▸ What the exercise asks: Lines from the entries below that hold "column" form the answer; copy all of them.

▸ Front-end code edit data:
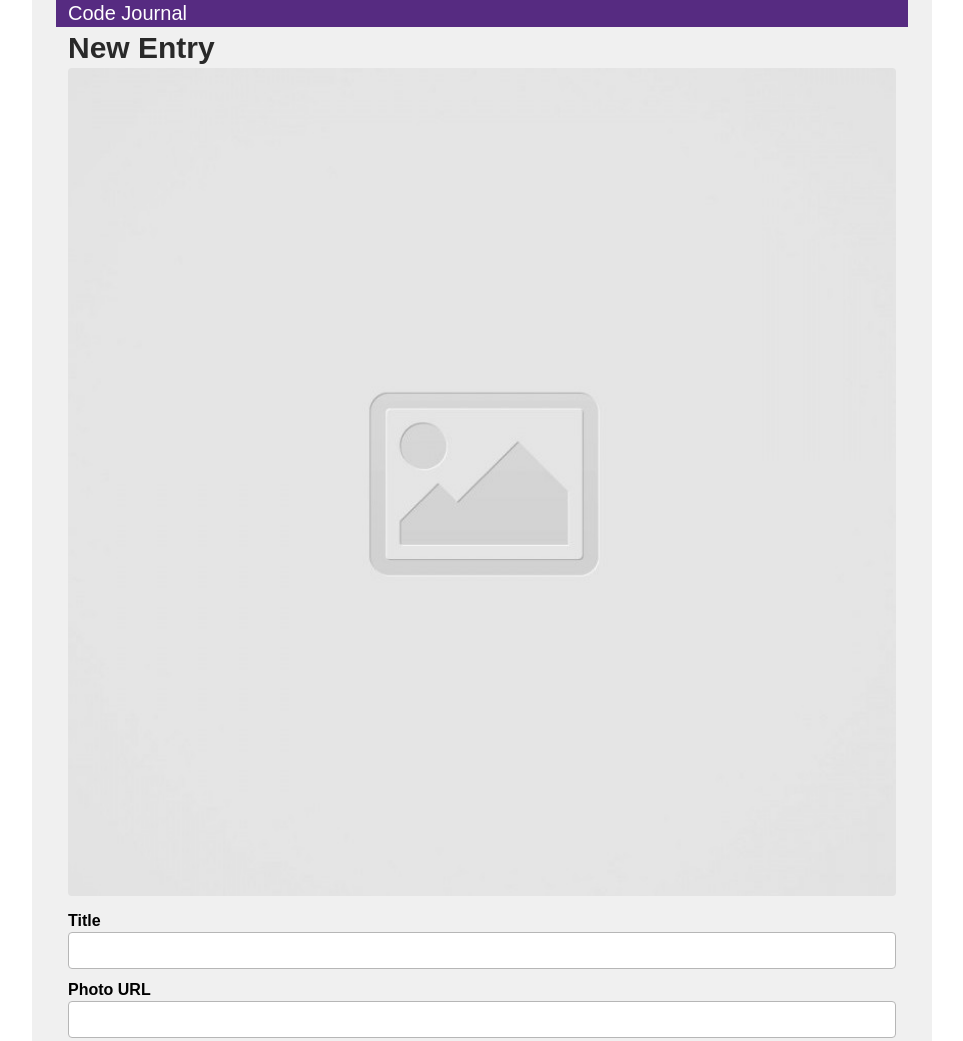
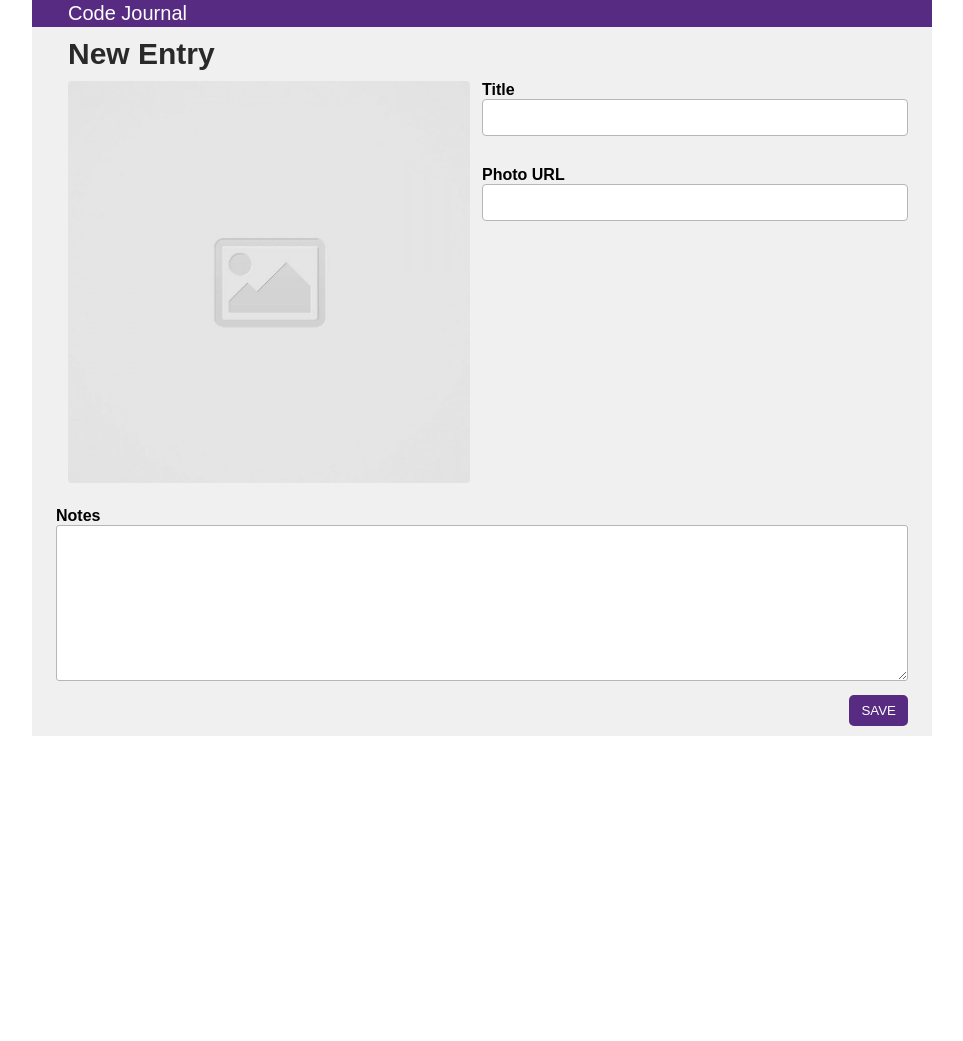
Before and after one commit to Michaelvxd/code-journal, a website: page index.html in a window 1280 px wide. Shown: the top 1041 px of the page, without its empty margins (158-1121 px from the left). After the commit the page ends 800 px from the top, so only its background shows below. Drawn offline with Linux system fonts and the light colour scheme; a web font is replaced by a local one.

Commit message:
UI finished

```diff
--- a/css/layout.css
+++ b/css/layout.css
@@ -1,5 +1,33 @@
+img {
+  border-radius: 4px;
+  width: 100%;
+}
+
+label {
+  font-family: "Proza Libre", sans-serif;
+  font-weight: 600;
+}
+
+textarea {
+  border: 1px solid #b6b6b6;
+  width: 100%;
+  border-radius: 3px;
+}
+
+textarea:focus {
+  border: 2px solid #562b81;
+  outline: none;
+}
+
 .hidden {
   display: none !important;
+}
+
+.container-one {
+  background-color: #562b81;
+  max-width: 575px;
+  margin: 0 auto;
+  padding: 0 1.5rem;
 }
 
 .container {
@@ -21,6 +49,7 @@
 
 .row-header {
   background-color: #562b81;
+  width: 100%;
 }
 
 .jrnl-header {
@@ -36,11 +65,10 @@
 .entry-txt {
   margin: 0;
   font-family: "Proza Libre", sans-serif;
-  font-style: normal;
   font-weight: 600;
   font-size: 30px;
-  line-height: 41px;
   color: #292929;
+  padding: 10px 0;
 }
 
 .save {
@@ -58,20 +86,12 @@
   padding: 8px 12px;
 }
 
-img {
-  border-radius: 4px;
-  width: 100%;
-}
-
-.input {
-  margin-top: 10px;
-}
-
 .input-form {
   width: 100%;
   border-radius: 4px;
   border: 1px solid #b6b6b6;
   padding: 10px;
+  margin-bottom: 30px;
 }
 
 .input-form:focus {
@@ -79,30 +99,15 @@ img {
   outline: none;
 }
 
-.input-notes {
-  border: 1px solid #b6b6b6;
-}
-
-label {
-  font-family: "Proza Libre", sans-serif;
-  font-style: normal;
-  font-weight: 600;
-  font-size: 16px;
-  line-height: 22px;
-}
-
-textarea {
-  width: 100%;
-  border-radius: 3px;
-  border: 1px solid gray;
-}
-
-textarea:focus {
-  border: 2px solid #562b81;
-  outline: none;
+.user-image {
+  margin-bottom: 20px;
 }
 
 @media screen and (min-width: 768px) {
+  .container-one {
+    max-width: 900px;
+  }
+
   .container {
     max-width: 900px;
   }
@@ -115,4 +120,12 @@ textarea:focus {
   .column-half {
     width: 50%;
   }
+
+  .desktop-column {
+    display: flex;
+  }
+
+  .input-column {
+    width: 50%;
+  }
 }
--- a/index.html
+++ b/index.html
@@ -1,6 +1,5 @@
 <!DOCTYPE html>
 <html lang="en">
-
 <head>
   <meta charset="UTF-8">
   <meta name="viewport" content="width=device-width, initial-scale=1.0">
@@ -16,10 +15,9 @@
   <link rel="stylesheet" href="css/layout.css">
   <link rel="stylesheet" href="css/styles.css">
 </head>
-
 <body>
   <header>
-    <div class="container">
+    <div class="container-one">
       <div class="row-header">
         <div class="column-full">
           <p class="jrnl-header">Code Journal</p>
@@ -35,25 +33,21 @@
             <p class="entry-txt">New Entry</p>
           </div>
         </div>
-        <div class="user-image">
-          <div class="column-full">
+        <div class="desktop-column">
+          <div class="user-image column-half">
+            <div>
               <img src="images/placeholder-image-square.jpg">
             </div>
           </div>
+          <div class="input-column">
             <div class="input">
-          <div class="column-full">
-            <div>
               <label>
                 Title
                 <input name="title" type="text" class="input-form" required>
               </label>
             </div>
-          </div>
-        </div>
+            <div>
               <div class="input">
-          <div class="column-full">
-
-            <div>
                 <label>
                   Photo URL
                   <input name="photo-url" type="url" class="input-form" required>
@@ -61,15 +55,13 @@
               </div>
             </div>
           </div>
+        </div>
         <div class="input">
-          <div class="column-full">
           <div>
             <label>
               Notes
-                <textarea name="notes" class="input-notes" rows="10" required>
-                </textarea>
+              <textarea name="notes" class="input-notes" rows="10" required></textarea>
             </label>
-            </div>
           </div>
         </div>
         <div class="save">
@@ -82,5 +74,4 @@
   <script src="js/data.js"></script>
   <script src="js/main.js"></script>
 </body>
-
 </html>
```
Lines whose indentation alone changed are shown as unchanged.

▸ The completed task:
   .column-half {
+  .desktop-column {
+  .input-column {
         <div class="column-full">
-          <div class="column-full">
+        <div class="desktop-column">
+          <div class="user-image column-half">
+          <div class="input-column">
-          <div class="column-full">
-          <div class="column-full">
-          <div class="column-full">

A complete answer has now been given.